“Initially, I was wondering if he hadn’t realized I was asking inappropriate questions or comments until I openly said, ‘You know, this is sexual harassment.’ He said, ‘No, it’s not. And even if it was, you could. handle it ‘. “
In March, he sent her an unsolicited message in Microsoft Teams, seen by RNZ, which made her uncomfortable.
Believing that others would think she was bitter about work-related problems, the woman was reluctant to complain.
The man was later appointed to work with victims of sexual abuse. He moved to a different part of the office and the harassment stopped, he said.
But a month later, she learned at an office function that several other women had also felt sexually harassed by the man.
“That’s when I went to see my manager.”
Her manager supported her in filing a formal complaint with Human Resources, who interviewed her in July, but had not heard anything until RNZ contacted ACC this week.
He had no idea if the man was being investigated or had faced any consequences and was still working with survivors of sexual abuse.
“I would like the ACC to acknowledge the seriousness of the complaint and tell me if it is really investigating.”
The woman’s mental health had suffered as a result of the harassment and the agency’s response, leaving her feeling unsafe at work, she said.
“I’ve had 36 days of sick leave since all this started. I’ve been hospitalized three times with suicidal thoughts. Every time I think about going to the office I get palpitations.
“My savior was the lockdown. Now we have Level 1 pending and I have that panic coming back. I don’t feel safe at all.”
The woman said her manager had been very supportive, allowing her to work from home and see her multiple times.
She understood that two other women had complained about the man’s behavior to their managers, but their complaints had turned up nothing.
“If they had been treated professionally, I would not have been next in line for their harassment.”
She was “appalled” by the way ACC handled her report and the idea that the man was still dealing with survivors of sexual abuse.
The woman, who was a survivor of sexual abuse and had a sensitive claim with ACC, felt that the man should no longer work with survivors until an investigation is conducted.
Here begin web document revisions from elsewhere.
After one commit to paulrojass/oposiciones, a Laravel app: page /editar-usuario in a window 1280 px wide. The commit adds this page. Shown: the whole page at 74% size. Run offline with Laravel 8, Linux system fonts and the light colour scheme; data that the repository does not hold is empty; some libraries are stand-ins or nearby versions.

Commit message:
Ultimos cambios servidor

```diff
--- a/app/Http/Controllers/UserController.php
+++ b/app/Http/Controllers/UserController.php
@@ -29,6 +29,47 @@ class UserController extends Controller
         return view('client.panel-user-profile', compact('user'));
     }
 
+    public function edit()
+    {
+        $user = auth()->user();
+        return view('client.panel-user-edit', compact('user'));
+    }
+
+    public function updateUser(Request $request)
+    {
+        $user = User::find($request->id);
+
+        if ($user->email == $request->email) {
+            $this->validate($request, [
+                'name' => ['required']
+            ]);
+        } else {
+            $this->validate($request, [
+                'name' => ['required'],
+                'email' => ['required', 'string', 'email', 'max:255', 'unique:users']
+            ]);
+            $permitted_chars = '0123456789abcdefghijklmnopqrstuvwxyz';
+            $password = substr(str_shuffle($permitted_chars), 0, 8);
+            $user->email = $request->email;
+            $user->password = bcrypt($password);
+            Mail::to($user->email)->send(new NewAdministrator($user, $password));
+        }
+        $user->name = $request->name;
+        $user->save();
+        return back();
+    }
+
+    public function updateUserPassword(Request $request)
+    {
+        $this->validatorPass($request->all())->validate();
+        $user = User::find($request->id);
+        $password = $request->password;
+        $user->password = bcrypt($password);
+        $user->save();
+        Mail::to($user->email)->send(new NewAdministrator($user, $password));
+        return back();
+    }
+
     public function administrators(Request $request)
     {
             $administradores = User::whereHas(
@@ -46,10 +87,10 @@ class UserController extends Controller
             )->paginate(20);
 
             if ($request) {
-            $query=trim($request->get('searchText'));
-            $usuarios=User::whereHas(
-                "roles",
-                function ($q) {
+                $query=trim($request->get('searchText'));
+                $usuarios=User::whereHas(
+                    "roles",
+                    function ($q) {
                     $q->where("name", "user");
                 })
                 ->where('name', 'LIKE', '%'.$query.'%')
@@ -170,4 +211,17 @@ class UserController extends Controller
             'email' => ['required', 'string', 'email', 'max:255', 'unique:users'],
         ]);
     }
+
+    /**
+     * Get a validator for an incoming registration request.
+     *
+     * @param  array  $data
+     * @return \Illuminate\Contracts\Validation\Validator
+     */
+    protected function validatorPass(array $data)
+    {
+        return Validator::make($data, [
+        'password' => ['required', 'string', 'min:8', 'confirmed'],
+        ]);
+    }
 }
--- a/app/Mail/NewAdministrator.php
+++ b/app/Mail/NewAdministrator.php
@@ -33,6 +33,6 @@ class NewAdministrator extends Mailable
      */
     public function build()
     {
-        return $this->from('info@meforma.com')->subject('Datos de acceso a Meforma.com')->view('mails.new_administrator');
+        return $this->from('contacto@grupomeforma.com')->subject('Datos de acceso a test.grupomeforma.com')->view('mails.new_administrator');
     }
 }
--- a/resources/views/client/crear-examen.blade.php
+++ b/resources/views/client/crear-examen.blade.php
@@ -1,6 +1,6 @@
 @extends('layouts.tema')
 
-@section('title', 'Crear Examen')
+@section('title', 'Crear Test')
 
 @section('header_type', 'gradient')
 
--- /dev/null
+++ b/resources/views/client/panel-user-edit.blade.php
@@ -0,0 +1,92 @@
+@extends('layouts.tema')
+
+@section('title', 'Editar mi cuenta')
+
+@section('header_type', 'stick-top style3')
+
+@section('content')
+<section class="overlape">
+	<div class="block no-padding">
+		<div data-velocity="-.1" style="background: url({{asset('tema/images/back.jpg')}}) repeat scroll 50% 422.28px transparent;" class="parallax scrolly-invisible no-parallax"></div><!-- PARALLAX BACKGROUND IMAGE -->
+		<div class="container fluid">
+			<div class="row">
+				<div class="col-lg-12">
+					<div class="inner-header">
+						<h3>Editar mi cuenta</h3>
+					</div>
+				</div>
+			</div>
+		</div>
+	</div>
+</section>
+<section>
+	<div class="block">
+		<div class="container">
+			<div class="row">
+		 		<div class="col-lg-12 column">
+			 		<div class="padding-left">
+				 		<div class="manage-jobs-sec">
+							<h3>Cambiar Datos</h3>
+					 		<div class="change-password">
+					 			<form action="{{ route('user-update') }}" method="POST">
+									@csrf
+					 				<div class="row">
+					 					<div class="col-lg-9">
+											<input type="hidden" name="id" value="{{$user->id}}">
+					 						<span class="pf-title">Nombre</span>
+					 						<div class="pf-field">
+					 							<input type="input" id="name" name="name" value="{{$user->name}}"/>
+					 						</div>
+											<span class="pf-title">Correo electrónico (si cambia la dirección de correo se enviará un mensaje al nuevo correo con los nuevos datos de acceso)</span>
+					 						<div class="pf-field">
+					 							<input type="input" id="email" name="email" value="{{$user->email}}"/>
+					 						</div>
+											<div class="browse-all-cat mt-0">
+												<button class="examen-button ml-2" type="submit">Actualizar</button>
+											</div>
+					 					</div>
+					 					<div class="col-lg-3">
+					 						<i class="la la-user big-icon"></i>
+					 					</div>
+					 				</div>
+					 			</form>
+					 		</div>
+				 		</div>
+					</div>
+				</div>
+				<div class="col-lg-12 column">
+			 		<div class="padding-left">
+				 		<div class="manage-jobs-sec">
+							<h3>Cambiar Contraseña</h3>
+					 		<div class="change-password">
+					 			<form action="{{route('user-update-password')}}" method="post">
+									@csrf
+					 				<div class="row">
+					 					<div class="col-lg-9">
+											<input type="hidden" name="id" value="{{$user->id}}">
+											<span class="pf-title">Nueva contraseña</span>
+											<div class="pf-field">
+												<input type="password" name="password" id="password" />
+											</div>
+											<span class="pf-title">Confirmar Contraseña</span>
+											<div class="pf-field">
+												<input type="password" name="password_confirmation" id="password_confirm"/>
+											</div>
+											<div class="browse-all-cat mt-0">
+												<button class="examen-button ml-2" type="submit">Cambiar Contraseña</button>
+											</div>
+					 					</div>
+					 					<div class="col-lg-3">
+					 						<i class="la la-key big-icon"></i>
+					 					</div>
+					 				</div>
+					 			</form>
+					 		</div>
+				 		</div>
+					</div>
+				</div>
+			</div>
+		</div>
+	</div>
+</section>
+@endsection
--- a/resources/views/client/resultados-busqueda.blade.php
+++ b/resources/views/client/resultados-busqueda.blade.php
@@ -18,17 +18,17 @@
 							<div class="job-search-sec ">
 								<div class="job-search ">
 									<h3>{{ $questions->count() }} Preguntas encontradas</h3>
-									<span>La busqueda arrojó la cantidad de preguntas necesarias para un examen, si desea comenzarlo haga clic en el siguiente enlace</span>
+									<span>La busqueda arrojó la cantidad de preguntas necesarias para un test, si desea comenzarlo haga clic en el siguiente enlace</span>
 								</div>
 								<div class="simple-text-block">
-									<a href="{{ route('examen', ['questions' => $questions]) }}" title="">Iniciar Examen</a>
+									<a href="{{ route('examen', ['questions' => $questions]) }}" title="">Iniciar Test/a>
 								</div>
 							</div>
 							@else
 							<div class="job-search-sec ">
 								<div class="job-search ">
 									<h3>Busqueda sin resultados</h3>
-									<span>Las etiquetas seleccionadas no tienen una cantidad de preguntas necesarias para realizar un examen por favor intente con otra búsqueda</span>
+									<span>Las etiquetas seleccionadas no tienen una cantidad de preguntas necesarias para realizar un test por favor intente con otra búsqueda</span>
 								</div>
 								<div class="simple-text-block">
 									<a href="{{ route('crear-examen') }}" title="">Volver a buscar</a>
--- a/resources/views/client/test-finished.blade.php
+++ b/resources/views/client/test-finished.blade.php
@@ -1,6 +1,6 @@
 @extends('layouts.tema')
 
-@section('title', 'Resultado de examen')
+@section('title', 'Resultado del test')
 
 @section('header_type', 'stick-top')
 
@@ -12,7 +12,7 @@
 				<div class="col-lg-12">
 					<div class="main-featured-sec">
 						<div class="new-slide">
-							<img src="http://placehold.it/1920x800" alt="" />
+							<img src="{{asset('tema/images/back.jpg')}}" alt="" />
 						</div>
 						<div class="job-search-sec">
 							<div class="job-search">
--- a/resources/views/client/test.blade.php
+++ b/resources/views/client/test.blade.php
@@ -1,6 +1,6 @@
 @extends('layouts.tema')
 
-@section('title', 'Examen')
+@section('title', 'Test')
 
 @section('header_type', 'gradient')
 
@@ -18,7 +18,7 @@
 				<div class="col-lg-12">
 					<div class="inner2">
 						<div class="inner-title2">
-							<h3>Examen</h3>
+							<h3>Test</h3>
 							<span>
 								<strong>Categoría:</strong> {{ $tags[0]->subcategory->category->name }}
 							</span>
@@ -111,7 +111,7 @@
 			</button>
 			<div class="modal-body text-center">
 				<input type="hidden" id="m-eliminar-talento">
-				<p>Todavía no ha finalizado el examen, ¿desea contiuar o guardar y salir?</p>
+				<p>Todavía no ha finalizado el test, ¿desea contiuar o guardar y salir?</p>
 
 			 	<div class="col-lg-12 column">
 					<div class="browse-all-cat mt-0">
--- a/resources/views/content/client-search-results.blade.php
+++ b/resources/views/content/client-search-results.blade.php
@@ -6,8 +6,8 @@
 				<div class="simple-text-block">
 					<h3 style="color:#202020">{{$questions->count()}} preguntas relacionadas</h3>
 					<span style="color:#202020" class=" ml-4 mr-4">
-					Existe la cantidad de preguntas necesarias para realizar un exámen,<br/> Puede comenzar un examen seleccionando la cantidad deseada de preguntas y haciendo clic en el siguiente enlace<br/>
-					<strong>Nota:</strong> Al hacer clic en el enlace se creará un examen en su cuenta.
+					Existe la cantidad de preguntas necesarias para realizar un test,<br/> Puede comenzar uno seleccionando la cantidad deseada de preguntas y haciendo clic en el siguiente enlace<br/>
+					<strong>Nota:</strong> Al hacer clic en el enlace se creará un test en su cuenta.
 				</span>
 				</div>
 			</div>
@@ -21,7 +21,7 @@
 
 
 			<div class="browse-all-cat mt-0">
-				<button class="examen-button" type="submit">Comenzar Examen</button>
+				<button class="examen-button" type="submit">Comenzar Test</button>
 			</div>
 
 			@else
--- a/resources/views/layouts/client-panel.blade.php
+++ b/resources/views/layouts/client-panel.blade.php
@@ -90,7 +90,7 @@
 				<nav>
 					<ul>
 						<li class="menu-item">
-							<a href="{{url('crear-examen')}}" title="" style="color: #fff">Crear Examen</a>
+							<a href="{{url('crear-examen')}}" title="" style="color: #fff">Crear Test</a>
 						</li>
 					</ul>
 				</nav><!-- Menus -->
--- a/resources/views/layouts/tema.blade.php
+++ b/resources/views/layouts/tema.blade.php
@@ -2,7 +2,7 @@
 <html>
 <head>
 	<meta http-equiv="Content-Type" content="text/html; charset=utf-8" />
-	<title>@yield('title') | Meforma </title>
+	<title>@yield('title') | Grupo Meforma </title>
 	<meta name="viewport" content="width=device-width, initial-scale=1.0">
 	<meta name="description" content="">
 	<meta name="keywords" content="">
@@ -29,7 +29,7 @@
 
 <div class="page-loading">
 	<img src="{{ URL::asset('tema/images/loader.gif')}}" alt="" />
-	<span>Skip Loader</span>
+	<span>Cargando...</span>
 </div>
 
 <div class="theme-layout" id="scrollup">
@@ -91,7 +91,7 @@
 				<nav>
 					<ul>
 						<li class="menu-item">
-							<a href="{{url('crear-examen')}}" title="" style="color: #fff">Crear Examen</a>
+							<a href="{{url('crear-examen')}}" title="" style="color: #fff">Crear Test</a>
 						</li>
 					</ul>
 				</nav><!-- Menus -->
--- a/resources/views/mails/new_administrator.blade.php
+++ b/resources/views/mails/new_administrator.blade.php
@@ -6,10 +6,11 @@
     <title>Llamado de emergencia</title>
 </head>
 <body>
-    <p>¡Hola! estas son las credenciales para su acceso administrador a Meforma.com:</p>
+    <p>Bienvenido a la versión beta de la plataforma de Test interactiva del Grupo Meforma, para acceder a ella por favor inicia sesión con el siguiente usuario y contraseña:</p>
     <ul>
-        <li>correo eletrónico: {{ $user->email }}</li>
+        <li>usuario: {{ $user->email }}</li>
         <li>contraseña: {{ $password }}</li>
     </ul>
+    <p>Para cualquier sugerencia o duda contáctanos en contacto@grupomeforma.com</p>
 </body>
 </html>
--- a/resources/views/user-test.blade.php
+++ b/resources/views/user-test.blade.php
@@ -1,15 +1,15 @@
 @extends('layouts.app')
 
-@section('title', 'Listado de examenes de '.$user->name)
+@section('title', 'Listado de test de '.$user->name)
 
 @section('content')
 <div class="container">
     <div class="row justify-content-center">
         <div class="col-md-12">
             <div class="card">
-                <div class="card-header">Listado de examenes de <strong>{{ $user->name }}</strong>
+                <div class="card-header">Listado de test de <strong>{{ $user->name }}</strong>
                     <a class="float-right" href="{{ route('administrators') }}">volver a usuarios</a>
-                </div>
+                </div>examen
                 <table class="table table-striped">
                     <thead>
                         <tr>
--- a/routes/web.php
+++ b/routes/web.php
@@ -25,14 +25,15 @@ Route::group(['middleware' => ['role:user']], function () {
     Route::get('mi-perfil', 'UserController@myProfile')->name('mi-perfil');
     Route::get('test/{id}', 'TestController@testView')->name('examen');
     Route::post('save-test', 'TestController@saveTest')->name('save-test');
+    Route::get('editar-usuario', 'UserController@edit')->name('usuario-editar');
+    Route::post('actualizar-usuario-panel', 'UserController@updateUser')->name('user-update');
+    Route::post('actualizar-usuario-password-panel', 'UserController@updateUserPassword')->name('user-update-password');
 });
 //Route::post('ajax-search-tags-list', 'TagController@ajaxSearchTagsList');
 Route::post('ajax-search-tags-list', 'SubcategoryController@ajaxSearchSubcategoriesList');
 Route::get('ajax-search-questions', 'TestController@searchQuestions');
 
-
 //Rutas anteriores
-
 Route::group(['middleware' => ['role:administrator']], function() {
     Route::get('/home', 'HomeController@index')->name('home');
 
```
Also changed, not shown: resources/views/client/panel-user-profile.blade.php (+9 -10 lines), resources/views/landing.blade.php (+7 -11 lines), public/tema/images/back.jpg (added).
“It bothers me.
“Knowingly putting them in that position where you’re reading all these psychological reports that, like, it just horrifies me. I feel like ACC doesn’t care.”
Where to get help:
I need to talk? Call toll-free or text 1737 anytime to speak with a trained counselor, for any reason.
Life line: 0800 543 354 or text HELP to 4357
Suicide Crisis Helpline: 0508 828 865/0508 TAUTOKO (24 hours a day, 7 days a week). This is a service for people who may be thinking about suicide or for those who are worried about family or friends.
Helpline for depression: 0800111757 (24 hours a day, 7 days a week) or text 4202
Samaritans: 0800 726 666 (24 hours a day, 7 days a week)
What’s the matter: online chat (3 PM to 10 PM) OR 0800 WHATSUP / 0800 9428787 Helpline (12 PM to 10 PM Monday to Friday, 3 PM to 11 PM) M. On weekends)
Kidsline (from 5 to 18 years old): 0800 543 754 (24 hours a day, 7 days a week)
Rural Support Trust Helpline: 0800 787 254
Health line: 0800 611 116
Rainbow youth: (09) 376 4155
Outline: 0800 688 5463 (6:00 pm to 9:00 pm)
If it is an emergency and you feel that you or someone else is at risk, call 111.